It is always difficult to know just how many seeds to buy. Some are sold by the ounce, half ounce or quarter ounce. After that they become packets of various sizes. Seed is cheaper by the ounce but usually far too much for a small garden. You could share packets with your neighbours, of course. You will probably be surprised to find just how many plants you have from a small packet. Here is a rough guide. Remember you need to save some seed from early crops for successive sowing. Do not try to save your own seed. It just is not worth it.
How to Grow a Vegetable Garden

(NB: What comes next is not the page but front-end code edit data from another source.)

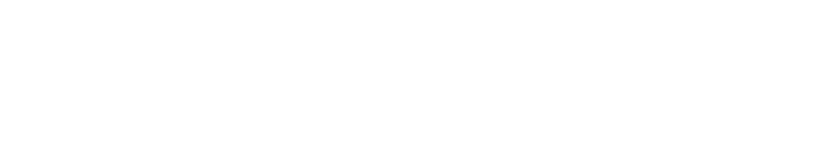
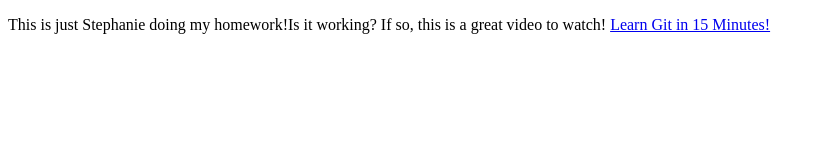
Before and after one commit to semeongetachew/gitHubHW, a plain HTML site: page index.html in a window 1280 px wide. Shown: the whole page, without its empty margins (0-824 px from the left). Drawn offline with Linux system fonts and the light colour scheme.

Commit message:
Stephanie Farid's homework

```diff
--- a/index.html
+++ b/index.html
@@ -4,6 +4,9 @@
 	<title></title>
 </head>
 <body>
+	<p> This is just Stephanie doing my homework!Is it working? If so, this is a great video to watch!
+	<a href="https://www.youtube.com/watch?v=USjZcfj8yxE"> Learn Git in 15 Minutes!</a> </p>
+
 
 </body>
 </html>
```
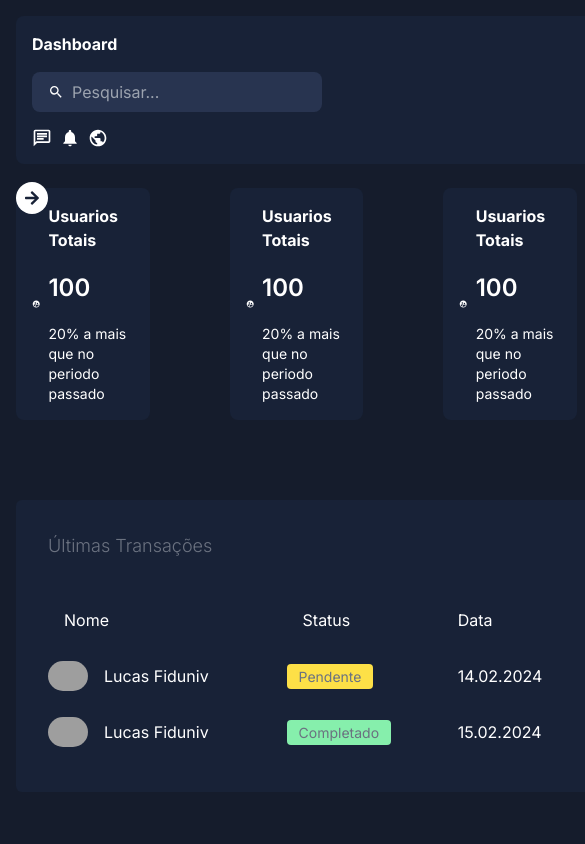
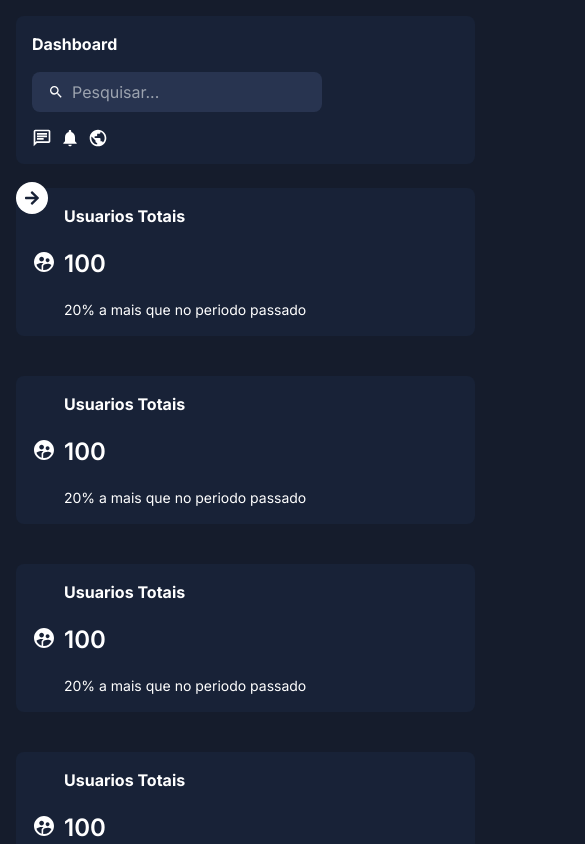
Before and after one commit to lucasfiduniv/Dashboard-nextjs, a Next.js app: page /dashboard in a window 390 px wide. Shown: the top 844 px of the page, 585 px wide, since content can reach past the window. Built offline with nearby package versions, Linux system fonts and the light colour scheme; grey boxes are pictures that could not be loaded.

Commit message:
fix: arrumando os cards para ficarem mais responsivos no mobile

```diff
--- a/app/dashboard/page.tsx
+++ b/app/dashboard/page.tsx
@@ -5,18 +5,26 @@ import Transactions from "../ui/dashboard/transactions/transactions";
 
 const DashboardPage = () => {
   return (
-    <div className="flex gap-20 flex-col md:flex-row md:gap-20 md:mt-20">
-      <div className="flex-3 flex flex-col gap-20">
-        <div className="flex gap-20 justify-between">
-          <Card />
-          <Card />
-          <Card />
-          <Card />
+    <div className="flex flex-col md:flex-row md:mt-20">
+      <div className="md:flex-3 flex flex-col md:gap-20 md:px-10">
+        <div className="md:gap-20 justify-between md:flex-row md:flex">
+          <div className="mb-10 md:mb-0">
+            <Card />
+          </div>
+          <div className="mb-10 md:mb-0">
+            <Card />
+          </div>
+          <div className="mb-10 md:mb-0">
+            <Card />
+          </div>
+          <div className="mb-10 md:mb-0">
+            <Card />
+          </div>
         </div>
         <Transactions />
         <Chart />
       </div>
-      <div className="flex-1">
+      <div className="md:flex-1">
         <Rightbar />
       </div>
     </div>
--- a/app/ui/dashboard/card/card.tsx
+++ b/app/ui/dashboard/card/card.tsx
@@ -2,7 +2,7 @@ import { MdSupervisedUserCircle } from "react-icons/md";
 
 const Card = () => {
   return (
-    <div className="bg-[#182237] p-4 gap-2 rounded-lg flex items-center  cursor-pointer w-full hover:bg-gray-700">
+    <div className="bg-[#182237] p-4 gap-2 rounded-lg flex items-center cursor-pointer w-full hover:bg-gray-700">
       <MdSupervisedUserCircle size={24} />
       <div className="flex flex-col gap-5">
         <span className="font-bold text-white">Usuarios Totais</span>
```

For a row roughly 5o feet long (I am assuming that many of you will sow far too thickly!) you need 1/8 ounce lettuce, 1/6 ounce onion, 1 ounce parsley, 4 pint broad or runner beans and 1 pint French or haricot beans, 1 pint peas, 7 pounds potatoes, 4 ounce radish, 1 pound shallots, 1 ounce spinach and beet, 1 ounce turnip and swede, 1 ounce of sweet corn, 1 ounce carrots. Small packets of most other vegetables should do.
I fear that many of the rules forwere laid down in the past by people who worked under different conditions from today’s. We are often shown pictures of a drill for peas being drawn out by pulling a hoe through the soil, apparently very easily. My soil is not light enough for me to do it this way and neither, I suspect, is the soil in many other gardens. Consequently drawing a deep drill can be a lengthy as well as a hard job. I prefer to use my small border fork for this operation. I merely work along the line, removing the soil to the required depth and levelling the bottom of the drill with the fork as I go.
So long as the soil is prepared, you can by-pass many arduous and time-consuming jobs. Beans may be dibbled in. Potatoes planted with the trowel.
Actually, if you are prepared to spend a little extra money, potatoes can be set on the top of the soil and merely covered along the rows with black polythene, which should be weighted down with soil along its margins. When you see that the potato shoots are pushing up the plastic, cut a slit to allow the foliage to grow through to the daylight. This way you will not even have to dig the potatoes, or the whole root either, because you merely help yourself to the tubers lying under their black cover. I have grown potatoes successfully this way but I dislike it for two reasons. One, the plastic has to be renewed annually and I try to cut expense to the minimum when producing vegetables. Otherwise, you might as well buy them! So, I prefer to dig up the tubers, because this is often all the digging that the soil in the row area gets before a top crop follows the roots.
Actually, potatoes are not a very economic crop for a small garden. I grow no maincrops at all, just a few of the early varieties, because no potatoes one buys have quite the same flavour as those grown in one’s own garden and cooked with home-grown mint.
Although I always sow some onion seed, mainly to provide spring or salad onions, I also grow sets, small onion bulbs, for my main crop. These are far less work than seed and certainly more satisfactory for the amateur gardener. These sets and shallot “seed” (shallots, by the way, are vegetables you could hide among the) give one a good opportunity of getting the garden going early in the year. The green spears begin to show in about three or four weeks. Usually, one is advised merely to press the bulbs in the soil but they become moved, not by birds, but by worms and even slugs. Mine, grown now in a bird-proof cage, become moved as much as any which grow outside.
Try this as a way to avoid the nuisance of having to go back and press the bulbs into their original stations. Draw out a very shallow drill. Press the bulbs in this and cover all but the very tip and firm them slightly. The bulbs tend to lift themselves a little as they grow and finally you will find them at soil level.